Banerjee, Chassang and Snowberg have an under-appreciated paper, “Decision-Theoretic Approaches to Experiment Design and External Validity”, that anyone who designs experiments should think about.

Some highlights:

1. Bayesians do not (if making policy decisions themselves) randomize

Suppose you were a Bayesian and trying to maximize expected utility. There exists some set of ways to assign individuals to the treatment group that would maximize your expected utility. Randomizing could sometimes deviate from that set of ways (e.g. if you are unlucky enough to have imbalance between the treatment and control group along some observable characteristics). Therefore, randomizing would not be optimal. This is in the same spirit as Kasy (2013).

2. Priors matter

Apart from randomizing sometimes leading to failure to obtain balance, randomizing could also not be optimal for some priors. They provide the example of a superintendent who believes that whether a student is from a poor or privileged background is the main determinant of educational outcomes and who believes that those who go to private schools do better because they tend to be from privileged backgrounds, but who is open to testing whether private schools are helpful in and of themselves. The superintendent has the chance to enroll a single student in a private school. Clearly, they would not learn much by enrolling a privileged student in a private school — to learn the most, they should enroll a poor student.
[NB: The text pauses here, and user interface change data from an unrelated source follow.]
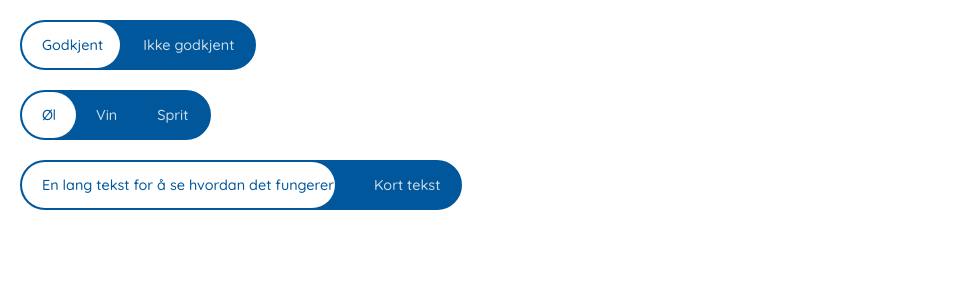
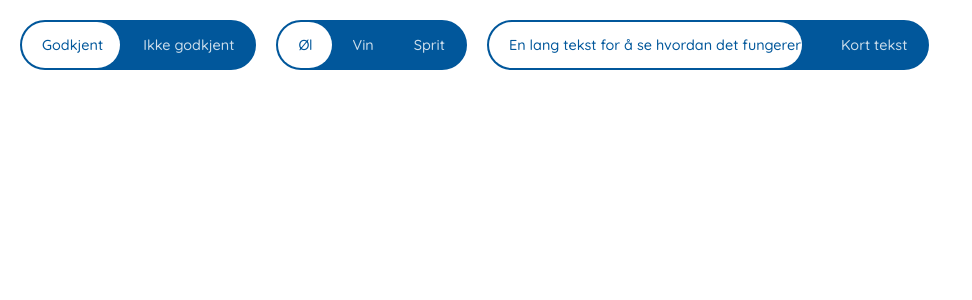
Before and after one commit to eTallang/slide-toggle, an Angular app: page / in a window 1280 px wide. Shown: the top 300 px of the page, without its empty margins (0-972 px from the left). Built offline with nearby package versions, Linux system fonts and the light colour scheme.

Commit message:
feat(slide-toggle): remove redundant div wrapper

```diff
--- a/src/app/app.component.scss
+++ b/src/app/app.component.scss
@@ -1,4 +1,4 @@
 app-slide-toggle-group {
-    display: block;
-    margin: 20px;
+  margin: 20px;
+  margin-right: auto;
 }
--- a/src/app/slide-toggle/slide-toggle-group.component.html
+++ b/src/app/slide-toggle/slide-toggle-group.component.html
@@ -1,4 +1,2 @@
-<div class="toggle-button-container">
-  <app-pill [selectedOption]="selectedOption"></app-pill>
-  <ng-content></ng-content>
-</div>
+<app-pill [selectedOption]="selectedOption"></app-pill>
+<ng-content></ng-content>
--- a/src/app/slide-toggle/slide-toggle-group.component.ts
+++ b/src/app/slide-toggle/slide-toggle-group.component.ts
@@ -1,14 +1,16 @@
-import { Component, QueryList, AfterViewInit, Input, ContentChildren } from '@angular/core';
+import { Component, QueryList, AfterViewInit, Input, ContentChildren, HostBinding, ViewEncapsulation } from '@angular/core';
 import { ToggleOptionComponent } from './toggle-option/toggle-option.component';
 
 @Component({
   selector: 'app-slide-toggle-group',
   templateUrl: './slide-toggle-group.component.html',
-  styleUrls: ['./slide-toggle-group.component.scss']
+  styleUrls: ['./slide-toggle-group.component.scss'],
+  encapsulation: ViewEncapsulation.None
 })
 export class SlideToggleGroupComponent implements AfterViewInit {
   @Input() value: string;
   @ContentChildren(ToggleOptionComponent) options: QueryList<ToggleOptionComponent>;
+  @HostBinding('class.toggle-button-container') buttonContainer = true;
   selectedOption: ToggleOptionComponent;
 
   ngAfterViewInit() {
```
3. The optimal experimental design depends on how the decisions are made

The experimenter may not be making the policy decision themselves. Rather, they may be trying to convince others (or trying to convince some small part of themselves that is uncertain, in the Knightian sense). Thus, when designing the experiment they need to place some weight on how much they want to convince themselves, given their own priors, vs. how much they want to convince someone else (or themselves, under ambiguity), given the other person’s priors. This depends on how the decisions are being made, e.g., whether it is a group of people with quite varied priors making a decision.

4. Randomizing is optimal when faced with an adversarial audience (given a sufficiently large sample size and assuming a maximin objective)

Suppose you care about the worst case scenario: a decision-maker whose priors are such that given the experimenter’s chosen design they have a greater chance of picking the wrong policy than anyone else with different priors.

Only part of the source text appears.